Feeding the cat seems easy – just buy some kibble and pour it in a bowl every morning. But how do you know which cat food is the right one?
Every brand claims to offer the best and tastiest pet nutrition, yet the price points vary incredibly. Surely they can’t all be absolutely amazing; otherwise humans would be eating it.
Are you paying too much? Are you providing the best nutrition to your precious kitty? Does your cat actually like the food or are they just eating it to spare your feelings? These are the questions you should ask yourself rather than just giving up and picking out the packet with the happiest looking cat on it. Cats can’t speak to tell you what they need, so it requires more effort on your part, and ideally personalised advice from your vet.
Read on for a brief overview of some of the major pet food brands available in Australia, before going into further detail about how to choose the right food for your cat amongst the staggeringly huge range of options.
It would be an extremely long article to list every single brand of cat food product available across Australia – so we’ve kept the list confined to the most prominent and widely available brands. Exclusion from this list doesn’t necessarily mean it’s a sub-par product – it’s just not as popular or well-known
Many brands are produced by the same company, so we’ve divided up the list by parent company. There’s quite a lot of diversity within each group, so each brand should be weighed up individually on its own terms.
One of the biggest players in the pet food market, Purina manufactures a lot of different pet food brands. Below are the cat food brands manufactured by Purina:
The supermarket’s own branded cat food makes keeping your cat well fed much more affordable. The product range covers both dry and wet foods, with the latter coming in a range of tinned and pouch meals. All are formulated to meet the nutrition standards as defined by the Association of American Feed Control Officials (AAFCO) Cat Nutrient Profiles.
Smitten dry food is available in 1kg boxes, with two different flavours for adult cats (Beef, Lamb & Vegetables and Sardine, Tuna & Prawn), and one flavour for kittens (Chicken & Tuna). 400g tinned food is available in six different recipes, including one kitten-specific dish. Meal pouches are available in a choice of three different recipes sold individually (100g) or as boxes of twelve in combinations of two different recipes made from the same type of meat.
For a cat lover on a budget, Coles Complete Cuisine offers a wide range of choices while keeping grocery costs low. The range covers dry, tinned, and pouch cat food. The dry food range includes three different flavours, all available in 1kg boxes (as well as 4kg boxes for the Chicken & Salmon Flavour).
Coles Complete Cuisine tinned varieties include three different 85g single-serve meals, as well as six different 400g tins.
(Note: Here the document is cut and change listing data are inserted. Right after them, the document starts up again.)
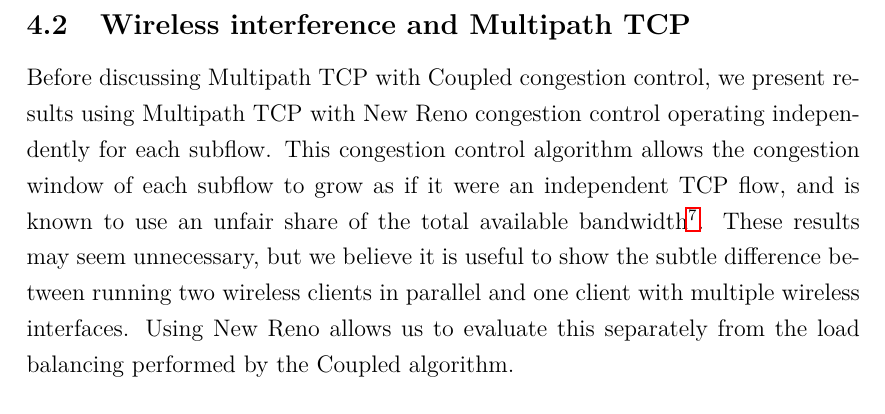
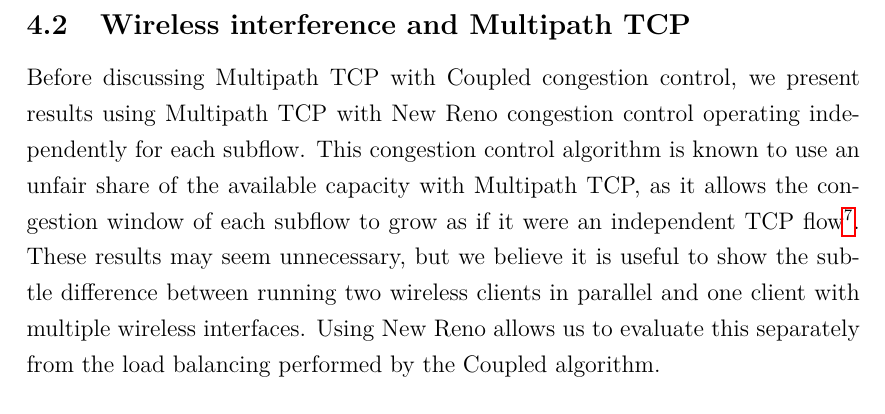
Before and after one commit to jamesbarlow/mptcp, a LaTeX paper (report/report.tex, which reads report/sections/results-mptcp.tex): part of page 23 of 40, cut so that both start at the same text. Compiled offline with pdfLaTeX.

Commit message:
Results-mptcp intro is hopefully a little clearer.

```diff
--- a/report/sections/results-mptcp.tex
+++ b/report/sections/results-mptcp.tex
@@ -1,8 +1,10 @@
 Before discussing Multipath TCP with Coupled congestion control, we present
 results using Multipath TCP with New Reno congestion control operating
-independently for each subflow. This congestion control algorithm allows the
-congestion window of each subflow to grow as if it were an independent TCP flow,
-and is known to use an unfair share of the total available bandwidth\footnote{RFC 6356 - Coupled Congestion Control for Multipath Transport Protocols.}. These
+independently for each subflow. This congestion control algorithm is known to
+use an unfair share of the available capacity with Multipath TCP, as it
+allows the congestion window of each subflow to grow as if it were an
+independent TCP flow\footnote{RFC 6356 - Coupled Congestion Control for
+Multipath Transport Protocols.}. These
 results may seem unnecessary, but we believe it is useful to show
 the subtle difference between running two wireless clients in parallel and one
 client with multiple wireless interfaces. Using New Reno allows us to evaluate this separately from the load balancing performed by the Coupled algorithm.
```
Finally, the 100g pouch packs are available individually in three different flavours, or as boxes of 12 each with three different flavours. There are four different variety packs, one each for ‘meat’, poultry, and fish.
Taking a simplicity-focussed approach, Applaws cat food is grain-free, and claims to use a minimum 50% animal protein in every product. Applaws cat food is also said to be free from artificial colours, flavours or preservatives, and promises to never use cheap and unnecessary fillers.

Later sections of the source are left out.